◆ **AIM OF THE EXERCISE**
Lines containing the word "svgs" in the data below: say how many, with no other text.

◆ **RECORDS PROVIDED**
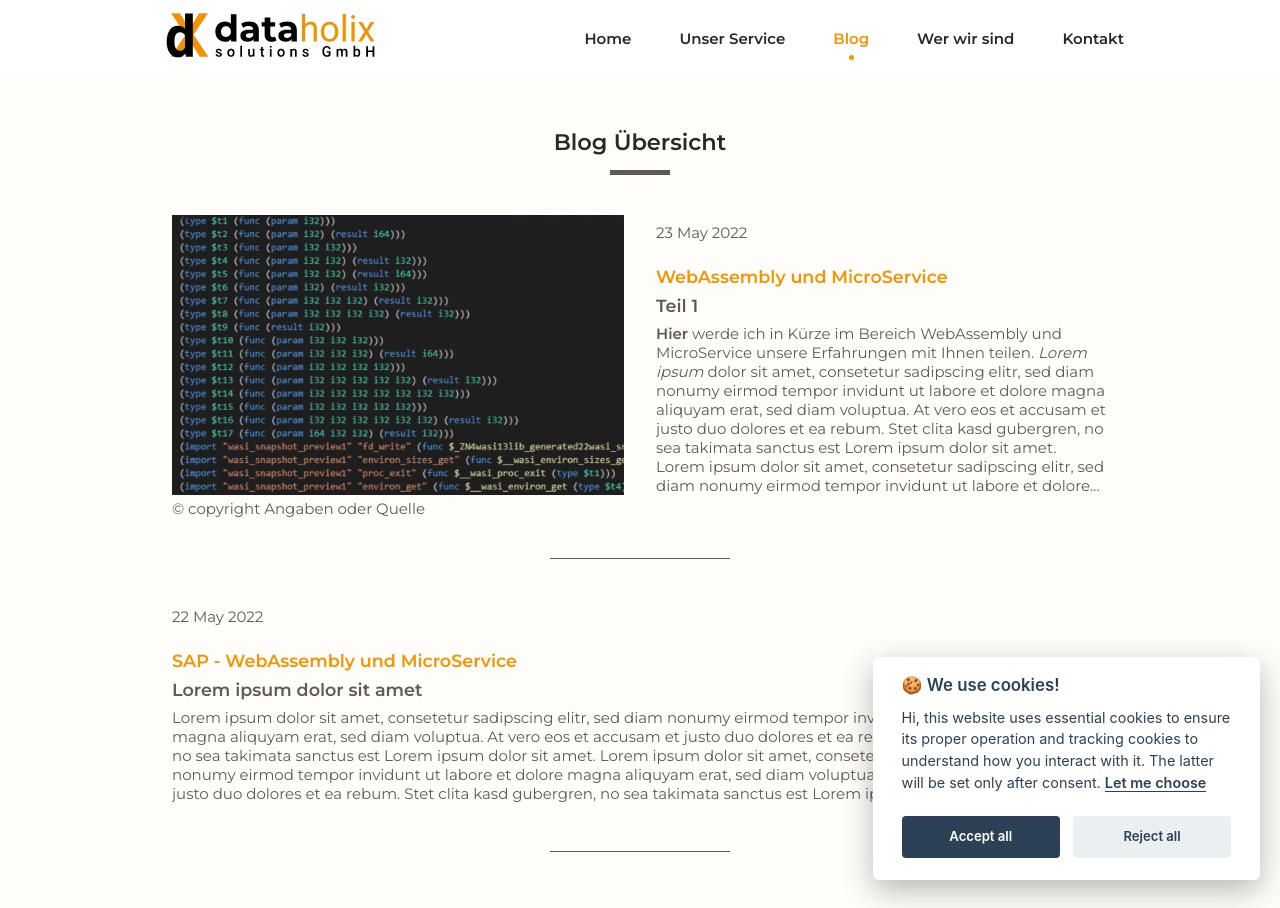
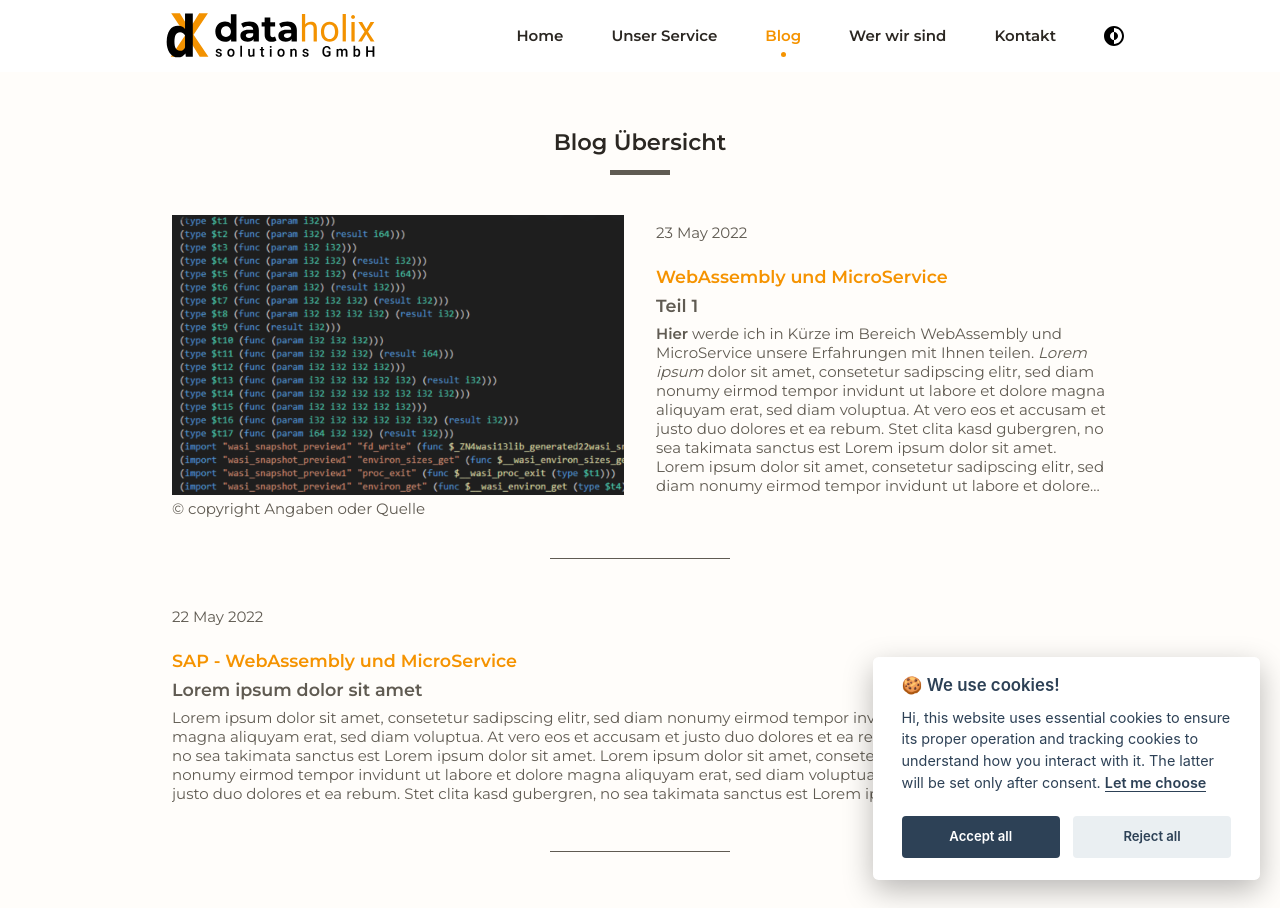
Before and after one commit to dataholix-melih-omay/dataholix-www, a Jekyll site: the page built from blogs.html, in a window 1280 px wide. Built offline with Jekyll 4.4.1, drawn with Linux system fonts in a browser that asks for light colours.

Commit message:
[Bugfix] - Header and Static <no_ticket> Entfernung der der header-static.html aus dem code Anpassung der active css im single oder block modus Pfade der svgs angepasst

```diff
--- a/_includes/header-static.html
+++ b/_includes/header-static.html
@@ -1,17 +1,17 @@
 <header class="header" id="header-static">
     <nav class="nav container">
         <picture>
-            <source srcset="{{"/assets/images/navigation/data_holix_log_dark-new.svg" | | prepend: site.baseurl}}" media="(prefers-color-scheme: dark)">
-            <img src="{{"/assets/images/navigation/data_holix_log_light-new.svg" | | prepend: site.baseurl}}" alt="Dataholix Logo" class="nav__img">
+            <source srcset="{{"/assets/images/navigation/data_holix_log_dark-new.svg" | prepend: site.baseurl}}" media="(prefers-color-scheme: dark)">
+            <img src="{{"/assets/images/navigation/data_holix_log_light-new.svg" | prepend: site.baseurl}}" alt="Dataholix Logo" class="nav__img">
         </picture>
 
         <div class="nav__menu" id="nav-menu">
             <ul class="nav__list">
                 <li class="nav__item">
-                    <a href="{{"/" | | prepend: site.baseurl}}" class="nav__link">
+                    <a href="{{"/" | prepend: site.baseurl}}" class="nav__link">
                         <picture>
-                            <source srcset="{{"/assets/images/navigation/home-white.svg" | | prepend: site.baseurl}}" media="(prefers-color-scheme: dark)">
-                            <img src="{{"/assets/images/navigation/home.svg" | | prepend: site.baseurl}}" alt="Menu Home" class="nav__icon nav__icon-active">
+                            <source srcset="{{"/assets/images/navigation/home-white.svg" | prepend: site.baseurl}}" media="(prefers-color-scheme: dark)">
+                            <img src="{{"/assets/images/navigation/home.svg" | prepend: site.baseurl}}" alt="Menu Home" class="nav__icon nav__icon-active">
                         </picture>
                         <span class="nav__name">Home</span>
                     </a>
@@ -20,8 +20,8 @@
                 <li class="nav__item">
                     <a href="{{"/#skills" | prepend: site.baseurl}}" class="nav__link">
                         <picture>
-                            <source srcset="{{"/assets/images/navigation/service-01-white.svg" | | prepend: site.baseurl}}" media="(prefers-color-scheme: dark)">
-                            <img src="{{"/assets/images/navigation/service-01.svg" | | prepend: site.baseurl}}" alt="Menu Unsere Service" class="nav__icon">
+                            <source srcset="{{"/assets/images/navigation/service-01-white.svg" | prepend: site.baseurl}}" media="(prefers-color-scheme: dark)">
+                            <img src="{{"/assets/images/navigation/service-01.svg" | prepend: site.baseurl}}" alt="Menu Unsere Service" class="nav__icon">
                         </picture>
                         <span class="nav__name">Unser Service</span>
                     </a>
@@ -30,8 +30,8 @@
                 <li class="nav__item">
                     <a href="#blog" class="nav__link active-link">
                         <picture>
-                            <source srcset="{{"/assets/images/navigation/blog-01-white.svg" | | prepend: site.baseurl}}" media="(prefers-color-scheme: dark)">
-                            <img src="{{"/assets/images/navigation/blog-01.svg" | | prepend: site.baseurl}}" alt="Menu Blog" class="nav__icon">
+                            <source srcset="{{"/assets/images/navigation/blog-01-white.svg" | prepend: site.baseurl}}" media="(prefers-color-scheme: dark)">
+                            <img src="{{"/assets/images/navigation/blog-01.svg" | prepend: site.baseurl}}" alt="Menu Blog" class="nav__icon">
                         </picture>
                         <span class="nav__name">Blog</span>
                     </a>
@@ -40,8 +40,8 @@
                 <li class="nav__item">
                     <a href="{{"/#about" | prepend: site.baseurl}}" class="nav__link">
                         <picture>
-                            <source srcset="{{"/assets/images/navigation/wir-white.svg" | | prepend: site.baseurl}}" media="(prefers-color-scheme: dark)">
-                            <img src="{{"/assets/images/navigation/wir.svg" | | prepend: site.baseurl}}" alt="Menu Über uns" class="nav__icon">
+                            <source srcset="{{"/assets/images/navigation/wir-white.svg" | prepend: site.baseurl}}" media="(prefers-color-scheme: dark)">
+                            <img src="{{"/assets/images/navigation/wir.svg" | prepend: site.baseurl}}" alt="Menu Über uns" class="nav__icon">
                         </picture>
                         <span class="nav__name">Wer wir sind</span>
                     </a>
@@ -50,8 +50,8 @@
                 <li class="nav__item">
                     <a href="{{"/#contactme" | prepend: site.baseurl}}" class="nav__link">
                         <picture>
-                            <source srcset="{{"/assets/images/navigation/contact-white.svg" | | prepend: site.baseurl}}" media="(prefers-color-scheme: dark)">
-                            <img src="{{"/assets/images/navigation/contact.svg" | | prepend: site.baseurl}}" alt="Menu Kontakt" class="nav__icon">
+                            <source srcset="{{"/assets/images/navigation/contact-white.svg" | prepend: site.baseurl}}" media="(prefers-color-scheme: dark)">
+                            <img src="{{"/assets/images/navigation/contact.svg" | prepend: site.baseurl}}" alt="Menu Kontakt" class="nav__icon">
                         </picture>
                         <span class="nav__name">Kontakt</span>
                     </a>
--- a/_includes/header.html
+++ b/_includes/header.html
@@ -1,57 +1,65 @@
 <header class="header" id="header">
+    {% if page.url == "/" %}
+        {% assign active = "active-link" %}
+        {% assign active-static = "" %}
+    {%- else -%}
+        {% assign active = "" %}
+        {% assign active-static = "active-link" %}
+    {% endif %}
+
     <nav class="nav container">
         <picture>
-            <source srcset="./assets/images/navigation/data_holix_log_dark-new.svg" media="(prefers-color-scheme: dark)">
-            <img src="./assets/images/navigation/data_holix_log_light-new.svg" alt="Dataholix Logo" class="nav__img">
+            <source srcset="{{"/assets/images/navigation/data_holix_log_dark-new.svg" | | prepend: site.baseurl}}" media="(prefers-color-scheme: dark)">
+            <img src="{{"/assets/images/navigation/data_holix_log_light-new.svg" | | prepend: site.baseurl}}" alt="Dataholix Logo" class="nav__img">
         </picture>
 
         <div class="nav__menu" id="nav-menu">
             <ul class="nav__list">
                 <li class="nav__item">
-                    <a href="#home" class="nav__link active-link">
+                    <a href="{{"/#home" | prepend: site.baseurl}}" class="nav__link {{ active }}">
                         <picture>
-                            <source srcset="./assets/images/navigation/home-white.svg" media="(prefers-color-scheme: dark)">
-                            <img src="./assets/images/navigation/home.svg" alt="Menu Home" class="nav__icon nav__icon-active">
+                            <source srcset="{{"/assets/images/navigation/home-white.svg" | prepend: site.baseurl}}" media="(prefers-color-scheme: dark)">
+                            <img src="{{"/assets/images/navigation/home.svg" | prepend: site.baseurl}}" alt="Menu Home" class="nav__icon nav__icon-active">
                         </picture>
                         <span class="nav__name">Home</span>
                     </a>
                 </li>
 
                 <li class="nav__item">
-                    <a href="#skills" class="nav__link">
+                    <a href="{{"/#skills" | prepend: site.baseurl}}" class="nav__link">
                         <picture>
-                            <source srcset="./assets/images/navigation/service-01-white.svg" media="(prefers-color-scheme: dark)">
-                            <img src="./assets/images/navigation/service-01.svg" alt="Menu Unsere Service" class="nav__icon">
+                            <source srcset="{{"/assets/images/navigation/service-01-white.svg" | prepend: site.baseurl}}" media="(prefers-color-scheme: dark)">
+                            <img src="{{"/assets/images/navigation/service-01.svg" | prepend: site.baseurl}}" alt="Menu Unsere Service" class="nav__icon">
                         </picture>
                         <span class="nav__name">Unser Service</span>
                     </a>
                 </li>
 
                 <li class="nav__item">
-                    <a href="#blog" class="nav__link">
+                    <a href="{{"/#blog" | prepend: site.baseurl}}" class="nav__link {{ active-static }}">
                         <picture>
-                            <source srcset="./assets/images/navigation/blog-01-white.svg" media="(prefers-color-scheme: dark)">
-                            <img src="./assets/images/navigation/blog-01.svg" alt="Menu Blog" class="nav__icon">
+                            <source srcset="{{"/assets/images/navigation/blog-01-white.svg" | prepend: site.baseurl}}" media="(prefers-color-scheme: dark)">
+                            <img src="{{"/assets/images/navigation/blog-01.svg" | prepend: site.baseurl}}" alt="Menu Blog" class="nav__icon">
                         </picture>
                         <span class="nav__name">Blog</span>
                     </a>
                 </li>
 
                 <li class="nav__item">
-                    <a href="#about" class="nav__link">
+                    <a href="{{"/#about" | prepend: site.baseurl}}" class="nav__link">
                         <picture>
-                            <source srcset="./assets/images/navigation/wir-white.svg" media="(prefers-color-scheme: dark)">
-                            <img src="./assets/images/navigation/wir.svg" alt="Menu Über uns" class="nav__icon">
+                            <source srcset="{{"/assets/images/navigation/wir-white.svg" | prepend: site.baseurl}}" media="(prefers-color-scheme: dark)">
+                            <img src="{{"/assets/images/navigation/wir.svg" | prepend: site.baseurl}}" alt="Menu Über uns" class="nav__icon">
                         </picture>
                         <span class="nav__name">Wer wir sind</span>
                     </a>
                 </li>
 
                 <li class="nav__item">
-                    <a href="#contactme" class="nav__link">
+                    <a href="{{"/#contactme" | prepend: site.baseurl}}" class="nav__link">
                         <picture>
-                            <source srcset="./assets/images/navigation/contact-white.svg" media="(prefers-color-scheme: dark)">
-                            <img src="./assets/images/navigation/contact.svg" alt="Menu Kontakt" class="nav__icon">
+                            <source srcset="{{"/assets/images/navigation/contact-white.svg" | prepend: site.baseurl}}" media="(prefers-color-scheme: dark)">
+                            <img src="{{"/assets/images/navigation/contact.svg" | prepend: site.baseurl}}" alt="Menu Kontakt" class="nav__icon">
                         </picture>
                         <span class="nav__name">Kontakt</span>
                     </a>
@@ -59,11 +67,11 @@
                 <li class="nav__item">
                     <a href="" class="nav__link">
                         <picture>
-                            <source srcset="./assets/images/svgs/mode_dark_white.svg" media="(prefers-color-scheme: dark)">
-                            <img src="./assets/images/svgs/mode_dark.svg" alt="Menu Kontakt" class="nav__icon">
+                            <source srcset="{{"/assets/images/svgs/mode_dark_white.svg" | prepend: site.baseurl }}" media="(prefers-color-scheme: dark)">
+                            <img src="{{"/assets/images/svgs/mode_dark.svg" | prepend: site.baseurl }}" alt="Menu Kontakt" class="nav__icon">
                         </picture>
 
-                        <span class="nav__name"><img src="./assets/images/svgs/mode_dark.svg" alt="Hell/Dunkel" width="20px"></span>
+                        <span class="nav__name"><img src="{{"/assets/images/svgs/mode_dark.svg" | prepend: site.baseurl }}" alt="Hell/Dunkel" width="20px"></span>
                     </a>
                 </li>
             </ul>
--- a/_layouts/post.html
+++ b/_layouts/post.html
@@ -3,7 +3,7 @@
 ---
 
 <!--====== Header -->
-{%- include header-static.html -%}
+{%- include header.html -%}
 
 <main>
     <section class="container section section__height" id="page_blog">
--- a/blogs.html
+++ b/blogs.html
@@ -4,7 +4,7 @@
 ---
 
 <!--====== Header -->
-{% include header-static.html %}
+{% include header.html %}
 <main>
     <section class="container section section__height" id="page_blog">
         <h2 class="section__title">Blog Übersicht</h2>
```
Also changed, not shown: readme.md.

◆ **TASK ANSWER**
7